Are there specific signs that passengers should be cautious about when using the vessel’s Wi-Fi?

Passengers should take into consideration the following:

  • Networks that are spelt incorrectly, or that do not have a secondary measure to access the service. Members providing free Wi-Fi should make sure that passengers know they need a password to access the service and that they are aware of the correct Service Set IDentifier (SSID) or Wi-Fi network name on which to connect.
  • Using a Virtual Private Network (VPN) when using public Wi-Fi. Passengers should be careful and take precautions when using networks that are not controlled, where the network is open, and the users are not separated from each other. Public Wi-Fi should only be used for general browsing.
  • Ensuring that web browsers are kept updated.
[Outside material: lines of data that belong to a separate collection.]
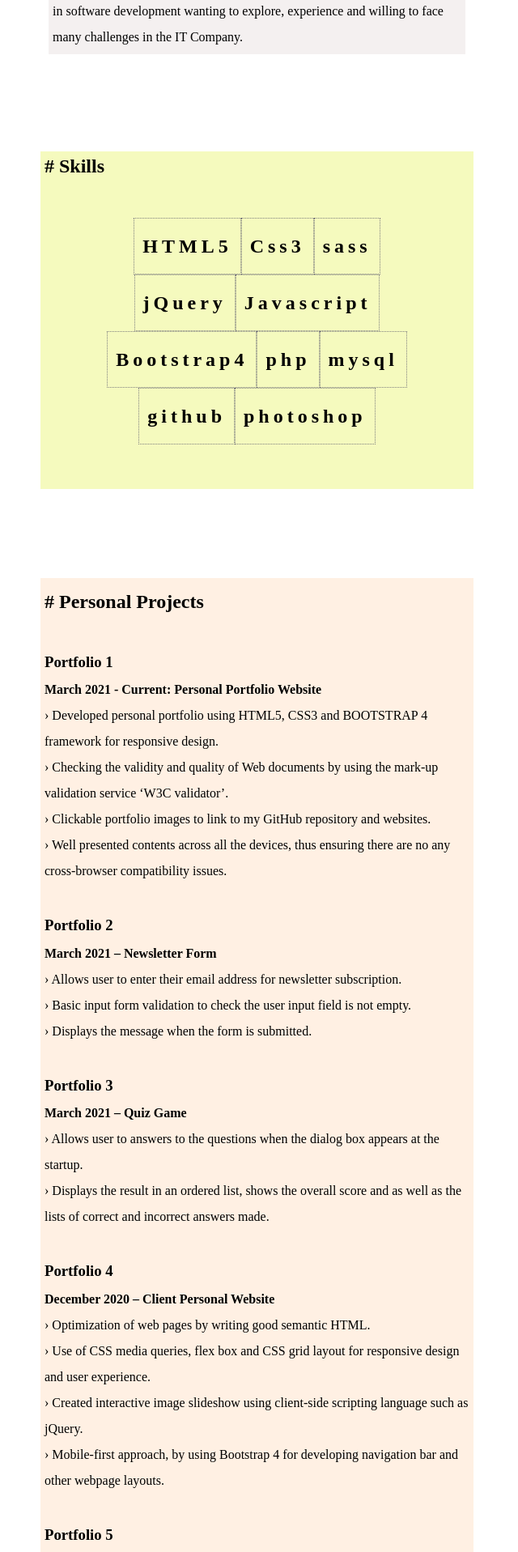
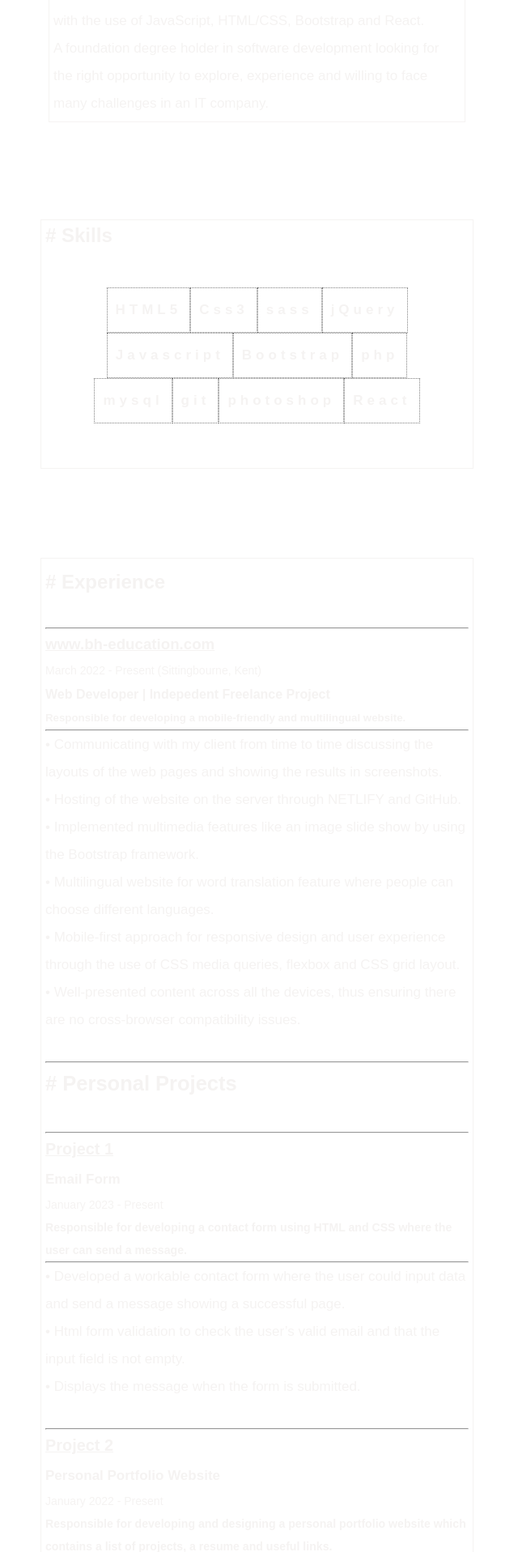
Before and after one commit to kmitesh/Personal-Portfolio-Website, a PHP site: page /cv.html in a window 1280 px wide. Shown: the part 811-2728 px from the top of the page at 81% size, without its empty margins (0-640 px from the left). Run offline with PHP 8.4, Linux system fonts and the light colour scheme.

Commit message:
Add files via upload

```diff
--- a/css/cvstyle.css
+++ b/css/cvstyle.css
@@ -1,6 +1,25 @@
-* {
+*{
   padding: 0;
   margin: 0;
+  color: #f5f3f2;
+  font-family: sans-serif;
+}
+
+p,ul,li{
+  font-size: 17px;
+}
+
+
+
+
+#myVideo {
+  position: fixed;
+  right: 0;
+  bottom: 0;
+  min-width: 100%;
+  min-height: 100%;
+  mix-blend-mode: saturation;
+  z-index: -1;
 }
 
 #container{
@@ -9,7 +28,6 @@
  grid-template-columns:1fr;
  grid-auto-rows: minmax(100px, auto);
  grid-gap:10px;
-
 
 
  grid-template-areas:
@@ -63,13 +81,13 @@ margin:0px 5px;
 
 #linkLists>li>a{
 text-decoration: none;
-color:black;
 }
 
 #linkLists>li>a:hover{
 text-decoration: none;
 color:rgb(208, 4, 4);
 }
+
 
 
 #about{
@@ -79,7 +97,8 @@ color:rgb(208, 4, 4);
   line-height: 2;
   margin: 60px;
   padding:5px;
-  background-color: rgb(244, 240, 240);
+  /* background-color: rgb(244, 240, 240); */
+  border: 0.5px solid;
 
 }
 
@@ -88,8 +107,9 @@ color:rgb(208, 4, 4);
   display:flex;
   flex-direction: column;
   margin:50px;
-  background-color: rgb(245, 250, 190);
+  /* background-color: rgb(245, 250, 190); */
   padding:5px;
+  border: 0.5px solid;
 
 
 }
@@ -117,18 +137,18 @@ letter-spacing: 5px;
   margin: 50px;
   line-height: 2;
   padding:5px;
-  background-color: rgb(255, 240, 227);
+  /* background-color: rgb(255, 240, 227); */
+  border: 0.5px solid;
 
 }
 
-.project-links{
+
+  .project-links:hover{
   text-decoration: none;
-  color:black;
 }
 
-.project-links:hover{
-  text-decoration: none;
-  color: rgb(230, 124, 0);
+.project-links>h3:hover{
+color:#c24100;
 }
 
 #portfolio1, #portfolio2, #portfolio3, #portfolio4, #portfolio5{
@@ -143,7 +163,8 @@ letter-spacing: 5px;
   margin: 50px;
   line-height: 2;
   padding:5px;
-  background-color: rgb(255, 232, 240);
+  /* background-color: rgb(255, 232, 240); */
+    border: 0.5px solid;
 }
 
 
@@ -154,7 +175,8 @@ letter-spacing: 5px;
   margin:50px;
   line-height: 2;
   padding:5px;
-  background-color: rgb(212, 232, 255);
+  /* background-color: rgb(212, 232, 255); */
+  border: 0.5px solid;
 
 }
 
@@ -164,12 +186,10 @@ list-style: none;
 
 #portfolioLinks>ul>li>a{
   text-decoration: none;
-  color: black;
 }
 
 #portfolioLinks>ul>li>a:hover{
-  text-decoration: none;
-  color: rgb(230, 124, 0);
+  color: #c24100;
 }
 
 
@@ -180,7 +200,8 @@ list-style: none;
   margin:50px;
   line-height: 2;
   padding:5px;
-  background-color: rgb(208, 255, 251);
+  /* background-color: rgb(208, 255, 251); */
+  border: 0.5px solid;
 }
 
 #footer{
--- a/cv.html
+++ b/cv.html
@@ -9,6 +9,12 @@
   </head>
   <body>
 
+    <section>
+      <video autoplay muted loop id="myVideo">
+      <source src="./backgroundvid.mp4" type="video/mp4">
+    </video>
+    </section>
+
     <div id="container">
 
      <section id = "header">
@@ -19,7 +25,7 @@
 
 
        <h1>Krishna Mitesh Gurung</h1>
-       <p>~ Programmer ~</p></br>
+       <p>~ Front-End Web Developer ~</p></br>
 
        <address>
 Email: <a style="text-decoration:none;" href="mailto:webmaster@example.com">mitesh_grg@hotmail.com</a></br>
@@ -34,12 +40,11 @@ Address: Chatham, Kent<br>
 
      <section id = "about">
        <h2># About</h2></br>
-       <p>A self-taught developer, passionate about new emerging technology trends.
-         Learning to be more creative and always researching for a better solution
-         to the problem in a way to improve my coding skills. A foundation degree
-         holder in software development wanting to explore, experience and willing
-         to face many challenges in the IT Company.
+       <p>A developer passionate about front-end technologies.
+         A lifelong learner who is creative and likes taking the initiative aproach in building responsive pixel perfect websites and web applications with the use of JavaScript, HTML/CSS, Bootstrap and React.
        </p>
+
+         <p>A foundation degree holder in software development looking for the right opportunity to explore, experience and willing to face many challenges in an IT company.</p>
      </section>
      <!-- three column layout -->
 
@@ -51,82 +56,98 @@ Address: Chatham, Kent<br>
          <li>sass</li>
          <li>jQuery</li>
          <li>Javascript</li>
-         <li>Bootstrap4</li>
+         <li>Bootstrap</li>
          <li>php</li>
          <li>mysql</li>
-         <li>github</li>
+         <li>git</li>
          <li>photoshop</li>
+        <li>React</li>
        </ul>
      </section>
      <!-- this will be nav elements such as nav bar -->
 
      <div id="projects">
-       <h2># Personal Projects</h2></br>
-       <a href="https://www.miteshgurung.com/" class="project-links" target="_blank"><h3>Portfolio 1</h3></a>
-       <h4>March 2021 - Current:  Personal Portfolio Website</h4>
+       <h2># Experience</h2><br>
+       <hr>
+       <a href="https://www.bh-education.com/" class="project-links" target="_blank"><h3>www.bh-education.com</h3></a>
+       <p style="display:flex; justify-content: flex-start; font-size:14px;">March 2022 - Present (Sittingbourne, Kent)</p>
+       <h4>Web Developer | Indepedent Freelance Project</h4>
+       <h5>Responsible for developing a mobile-friendly and multilingual website.</h5>
+       <hr>
        <ul id="portfolio1">
-         <li>› Developed personal portfolio using HTML5, CSS3 and BOOTSTRAP 4 framework for responsive design. </li>
-         <li>› Checking the validity and quality of Web documents by using the mark-up validation service ‘W3C validator’. </li>
-         <li>› Clickable portfolio images to link to my GitHub repository and websites.</li>
-         <li>› Well presented contents across all the devices, thus ensuring there are no any cross-browser compatibility issues.</li>
+         <li> •	Communicating with my client from time to time discussing the layouts of the web pages and showing the results in screenshots.</li>
+         <li> •	Hosting of the website on the server through NETLIFY and GitHub. </li>
+         <li> • Implemented multimedia features like an image slide show by using the Bootstrap framework.</li>
+         <li> •	Multilingual website for word translation feature where people can choose different languages.</li>
+         <li> •	Mobile-first approach for responsive design and user experience through the use of CSS media queries, flexbox and CSS grid layout.</li>
+         <li> •	Well-presented content across all the devices, thus ensuring there are no cross-browser compatibility issues.</li>
+
        <ul></br>
+<hr>
+        <h2># Personal Projects</h2></br>
+<hr>
+         <a href="https://capable-dodol-da17b8.netlify.app/" class="project-links" target="_blank"><h3>Project 1</h3></a>
+         <h4>Email Form</h4>
+         <p style="display:flex; justify-content: flex-start; font-size:14px;">January 2023 - Present</p>
+         <h5>Responsible for developing a contact form using HTML and CSS where the user can send a message.</h5>
+         <hr>
+         <ul id="portfolio2">
+           <li> •	Developed a workable contact form where the user could input data and send a message showing a successful page. </li>
+           <li> •	Html form validation to check the user’s valid email and that the input field is not empty.</li>
+           <li> • Displays the message when the form is submitted.</li>
+         </ul></br>
+<hr>
 
-         <a href="https://youthful-raman-4d576b.netlify.app/" class="project-links" target="_blank"><h3>Portfolio 2</h3></a>
-         <h4>March 2021 – Newsletter Form</h4>
-         <ul id="portfolio2">
-           <li>› Allows user to enter their email address for newsletter subscription. </li>
-           <li>› Basic input form validation to check the user input field is not empty.</li>
-           <li>› Displays the message when the form is submitted.</li>
+         <a href="https://youthful-raman-4d576b.netlify.app/" class="project-links" target="_blank"><h3>Project 2</h3></a>
+         <h4>Personal Portfolio Website</h4>
+         <p style="display:flex; justify-content: flex-start; font-size:14px;">January 2022 - Present</p>
+         <h5>Responsible for developing and designing a personal portfolio website which contains a list of projects, a resume and useful links.</h5>
+         <hr>
+         <ul id="portfolio3">
+           <li> •	Built from scratch using the Bootstrap framework with many features such as responsive navigation, cards and links to projects.</li>
+           <li> •	Use of CSS media queries, flexbox and grid layout for responsive design.</li>
+         </ul></br>
+<hr>
+         <a href="https://cheery-cobbler-a52433.netlify.app" class="project-links" target="_blank"><h3>Project 3</h3></a>
+         <h4>Interactive Input Form</h4>
+         <p style="display:flex; justify-content: flex-start; font-size:14px;">December 2023 - February 2023</p>
+         <h5>Interactive Input form built using JavaScript where the user could insert data, edit and delete.</h5>
+         <hr>
+         <ul id="portfolio4">
+           <li> •	Allows the user to input data and shows the lists of names that the user can also edit.</li>
+           <li> •	Learned to write a function, pass arguments correctly and call a function. </li>
+           <li> •	Use of conditional statements using if and else statements to specify a block of code to be executed, when a specified condition is either true or false.</li>
+           <li> •	Use of JavaScript syntax and built-in methods, thus enabling to make changes to the DOM elements.</li>
+           <li> •	Able to practice with JavaScript data types such as; string, numbers and Boolean values. </li>
          </ul></br>
 
-         <a href="https://dreamy-beaver-0b897b.netlify.app/" class="project-links" target="_blank"><h3>Portfolio 3</h3></a>
-         <h4>March 2021 – Quiz Game</h4>
-         <ul id="portfolio3">
-           <li>› Allows user to answers to the questions when the dialog box appears at the startup. </li>
-           <li>› Displays the result in an ordered list, shows the overall score and as well as the lists of correct and incorrect answers made.</li>
-         </ul></br>
-
-         <a href="https://blissful-mcclintock-e2b5b5.netlify.app/" class="project-links" target="_blank"><h3>Portfolio 4</h3></a>
-         <h4>December 2020 – Client Personal Website</h4>
-         <ul id="portfolio4">
-           <li>› Optimization of web pages by writing good semantic HTML. </li>
-           <li>› Use of CSS media queries, flex box and CSS grid layout for responsive design and user experience.</li>
-           <li>› Created interactive image slideshow using client-side scripting language such as jQuery. </li>
-           <li>› Mobile-first approach, by using Bootstrap 4 for developing navigation bar and other webpage layouts.</li>
-         </ul></br>
-
-         <a href="https://stoic-clarke-22521f.netlify.app/" class="project-links" target="_blank"><h3>Portfolio 5</h3></a>
-         <h4>November 2020 – Interactive Input Form</h4>
-         <ul id="portfolio5">
-           <li>› Allows user to input data and shows the lists of names where user can also remove it. </li>
-           <li>› Learned to write a function, pass arguments correctly and to call a function. </li>
-           <li>› Able to practice with JavaScript data types such as; string, numbers, Boolean values.</li>
-           <li>› Use of conditional statements. Learned to use if and else statements to specify a block of code to be executed, when a specified condition is either true or false.</li>
-           <li>› Use of JavaScript syntax and built-in methods, thus enabling to make changes to the DOM elements.</li>
-         </ul>
      </div>
 
      <div id="education">
        <h2># Education</h2></br>
-       <h3>Havering College: (september 2012 - 2014)</h3>
-       <p> - Foundation degree in Computing and System Development (<strong>Software Development.</strong>)</p>
+
+       <h3>Havering College (september 2012 - 2014)</h3>
+       <p> - Foundation degree in Computing and System Development (<strong>Software Development</strong>)</p>
 
      </div>
 
      <div id="portfolioLinks">
        <h2># Portfolio Links</h2></br>
+
        <ul>
-         <li><a href="https://www.miteshgurung.com/"><strong>Portfolio 1</strong>: Personal Portfolio Website</a></li>
-         <li><a href="https://youthful-raman-4d576b.netlify.app/"><strong>Portfolio 2</strong>: Newsletter Form</a></li>
-        <li><a href="https://dreamy-beaver-0b897b.netlify.app/"><strong>Portfolio 3</strong>: Quiz Game</a></li>
-         <li><a href="https://blissful-mcclintock-e2b5b5.netlify.app/"><strong>Portfolio 4</strong>: Client Personal Website</a></li>
-        <li><a href="https://stoic-clarke-22521f.netlify.app/"><strong>Portfolio 5</strong>: Interactive Input Form</a></li>
+         <li><a href="https://www.bh-education.com/" target="_blank"><strong>Independent Freelance Project :</strong> bh-education</a></li>
+         <li><a href="https://capable-dodol-da17b8.netlify.app/" target="_blank"><strong>Personal Project 1:</strong> Email Form</a></li>
+          <li><a href="https://youthful-raman-4d576b.netlify.app/" target="_blank"><strong>Personal Project 2:</strong> Personal Portfolio Website</a></li>
+         <li><a href="https://cheery-cobbler-a52433.netlify.app" target="_blank"><strong>Personal Project 3:</strong> Interactive Input Form</a></li>
+
+
        </ul>
      </div>
 
 
      <div id="additionalInformation">
        <h2># Additional Information<h2>
+
         <h4> - UK driving licence (category ‘B’).</strong></h4>
      </div>
 
@@ -143,6 +164,5 @@ Address: Chatham, Kent<br>
 
    </div>
 
-
   </body>
 </html>
```
Also changed, not shown: css/main.css (+54 -3 lines), index.html (+176 -67 lines), images/emailform.png (added), images/interactiveinputform.png (added), images/personal-home.png (added), 3 other files.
Most systems update automatically, however this is not always the case, especially if browsers are not closed/shut down.
  • Accessing websites that are secured with https. Do not ignore certificate errors that may pop-up before accessing a site as these could be an indication that the site is a malicious copy, or someone is capturing and replaying the traffic to the user. Ensure the web address entered is correct and not misspelled. Misspelled addresses can be an indication of a typo squatting attack, where malicious sites copy and have similar names to a legitimate website.

What should passengers do if they think they’ve been hacked?

They should report it to a crewmember who can communicate the issue to the captain for further investigation. Operators should ensure that the necessary resources are available to respond to and investigate any suspected events.

Should mobile phone / USB charge points be made accessible to passengers?

A simple principle to consider is that if a physical connection to a device is available, then the contents of that device can be accessed. However, there are exceptions and it is recommended that operators only provide Dedicated Charging Ports (DCPs) / USB ports to passengers for charging their devices.

DCPs supply power via USB ports without any possibility of data transfer. DCPs will provide up to 1.5 A and 5 V, which is enough for charging mobile phones or tablets. There is also an additional benefit by only offering DCP charging stations to passengers, their privacy can be ensured, and the security of their devices can remain safe.

By offering anything other than DCPs for charging, Members and passengers should assume that data transfer is possible from their devices

the two parties note.

Finally, having a third party assess security and provide feedback is a useful way to ensure the passengers’ and vessel’s security.